The above (in inverted commas) is a quote from 2 Corinthians 1:9. It’s in the context of Paul feeling like death because the pressure had been so great for both him and those travelling with him (verses 8-9). Jesus went through the same thing when he too was reduced to “loud cries and tears to the one who could save him from death,” Hebrews 5:7. And king David too when he talked about “walking through the valley of the shadow of death” in Psalm 23:4.
But in all three of these men’s lives the “death” they were begging rescue and relief from wasn’t physical death. Paul, for instance, was totally ready “to die in Jerusalem for the name of the Lord Jesus” (Acts 21:13). And in one city, where he’d been dumped outside as if dead after being stoned, he went straight back in and carried on preaching (Acts 14:19-20). He even wanted “to become like Jesus in his death,” Philippians 3:10. Physical death, then, wasn’t what he, Jesus or David, feared or wanted escape from.
But what Paul also wanted to experience was “the power of Jesus’ resurrection” (Philippians 3:10). So when buffeted by “a messenger of Satan to torment me” in 2 Corinthians 12:7, he “boasted all the more gladly” about his “weaknesses,” because he’d discovered by then he would experience “Christ’s power resting on me,” verse 9 – and many times too, according to 2 Corinthians 1:10.
And this was the context in which Paul spoke about “God, who raises the dead” in the previous verse, verse 9. It was the experience of Christ’s power getting him through and out of “despairing even of life” and “feeling the sentence of death,” verses 8-9.
And this was Jesus’ experience too, because God heard his cries for help and by answering him every time taught Jesus the same lesson he taught Paul that, no matter how tough the suffering got, he could totally trust God to see him through (2 Corinthians 1:10 and Hebrews 5:7). And there was history to back it up too, because “In you our fathers put their trust; they trusted and you delivered them.
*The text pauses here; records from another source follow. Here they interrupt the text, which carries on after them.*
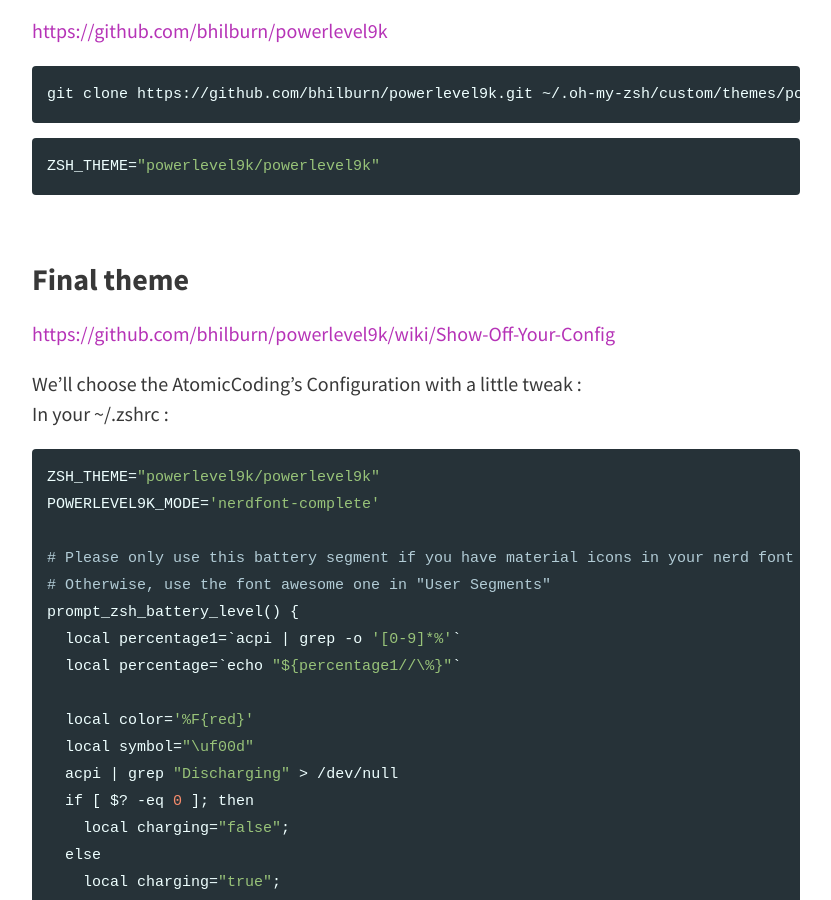
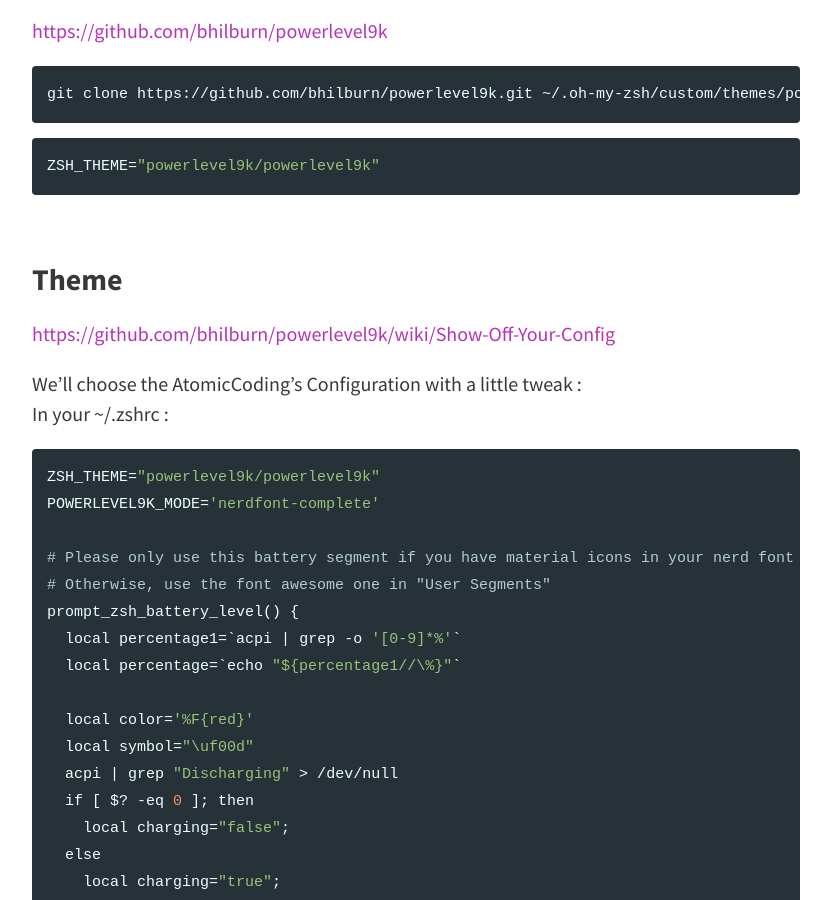
Before and after one commit to cristalcorp/cristalcorp.github.io, a Jekyll site: the page built from _posts/2018-10-14-Terminal.md, in a window 1280 px wide and 900 px high, scrolled down 2303 px. Shown: the whole window, without its empty margins (224-1055 px from the left). Built offline with Jekyll 4.4.1, drawn with Linux system fonts in a browser that asks for light colours.

```diff
--- a/_layouts/default.html
+++ b/_layouts/default.html
@@ -7,5 +7,6 @@
       {{ content }}
     </div>
     {% include footer.html %}
+    {% include analytics.html %}
   </body>
 </html>
--- a/_posts/2018-10-14-Terminal.md
+++ b/_posts/2018-10-14-Terminal.md
@@ -91,7 +91,7 @@ ZSH_THEME="powerlevel9k/powerlevel9k"
 {% endhighlight %}
 <br>
 
-### Final theme
+### Theme
 
 [https://github.com/bhilburn/powerlevel9k/wiki/Show-Off-Your-Config](https://github.com/bhilburn/powerlevel9k/wiki/Show-Off-Your-Config)
 
```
They cried to you and were saved; in you they trusted and were not disappointed,” Psalm 22:4-5. They too, as Paul would phrase it, were “raised from the dead.”
David experienced it too, because in the depths of his despair at having disobeyed God so blatantly, to the point of begging God not to “cast me from your presence or take your Holy Spirit from me” in Psalm 51:11, he was lifted out of his misery, knowing God could “restore to me the joy of your salvation and grant me a willing spirit to sustain me,” verse 12. In other words, he trusted God to raise him from the dead too.
So, can this be our experience too?
A resounding “Yes” according to Ephesians 2, because we were all in the same boat of being “dead in our transgressions and sins,” verse 1, but “in God’s great love for us, he made us alive with Christ even when we were dead in transgressions,” verses 4-5, and “he raised us up with Christ (from our dead state) and seated us with him in the heavenly realms,” verse 6. So we’ve already been raised from the dead and are now experiencing being made alive, so that we can be “God’s workmanship, created in Christ Jesus to do good works,” verse 10.
And when are those good works being done? In this lifetime of ours right now, which is why we can say, and from our own experience too, “God who raises the dead – today and every day.”